*Directions*:
From the records below, copy every line that contains the word "zixin".

[Before and after images]
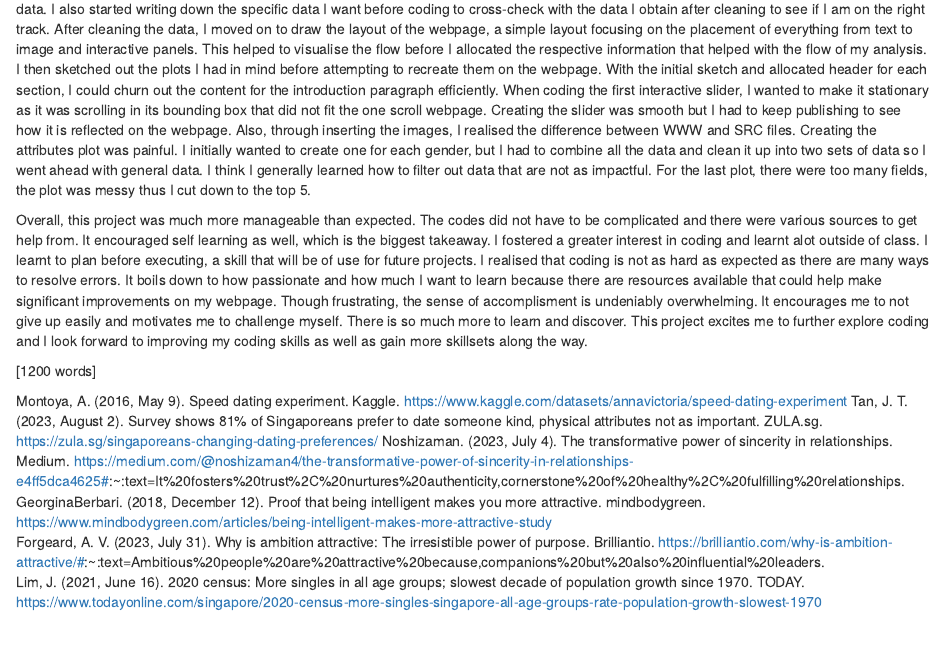
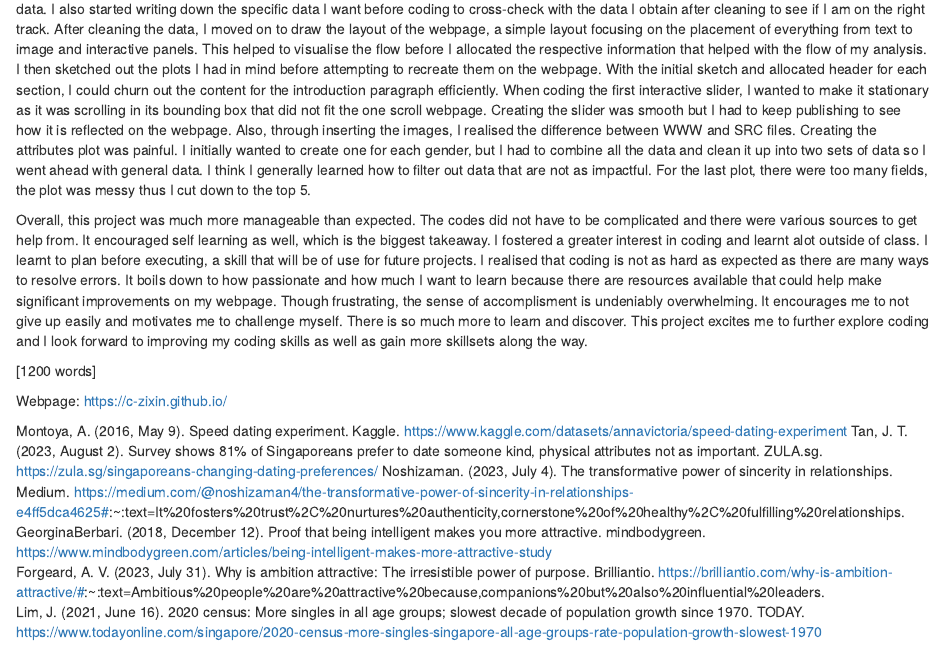
Before and after one commit to c-zixin/My-tutorial, an R Markdown document (Week-13/Week-13- Webpage + diary entry.Rmd): the page in a window 1100 px wide, from 2110 px down. Rendered offline with R 4.5, knitr and Pandoc, with nearby package versions.

Commit message:
webpage link

```diff
--- a/Week-13/Week-13- Webpage + diary entry.Rmd
+++ b/Week-13/Week-13- Webpage + diary entry.Rmd
@@ -47,6 +47,8 @@ Overall, this project was much more manageable than expected. The codes did not
 
 [1200 words]
 
+Webpage: https://c-zixin.github.io/
+
 Montoya, A. (2016, May 9). Speed dating experiment. Kaggle. https://www.kaggle.com/datasets/annavictoria/speed-dating-experiment
 Tan, J. T. (2023, August 2). Survey shows 81% of Singaporeans prefer to date someone kind, physical attributes not as important. ZULA.sg. https://zula.sg/singaporeans-changing-dating-preferences/
 Noshizaman. (2023, July 4). The transformative power of sincerity in relationships. Medium. https://medium.com/@noshizaman4/the-transformative-power-of-sincerity-in-relationships-e4ff5dca4625#:~:text=It%20fosters%20trust%2C%20nurtures%20authenticity,cornerstone%20of%20healthy%2C%20fulfilling%20relationships.
```
Also changed, not shown: Week-13/Week-13--Webpage-+-diary-entry.html.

*Answer below*:
Before and after one commit to c-zixin/My-tutorial, an R Markdown document (Week-13/Week-13- Webpage + diary entry.Rmd): the page in a window 1100 px wide, from 2110 px down. Rendered offline with R 4.5, knitr and Pandoc, with nearby package versions.
+Webpage: https://c-zixin.github.io/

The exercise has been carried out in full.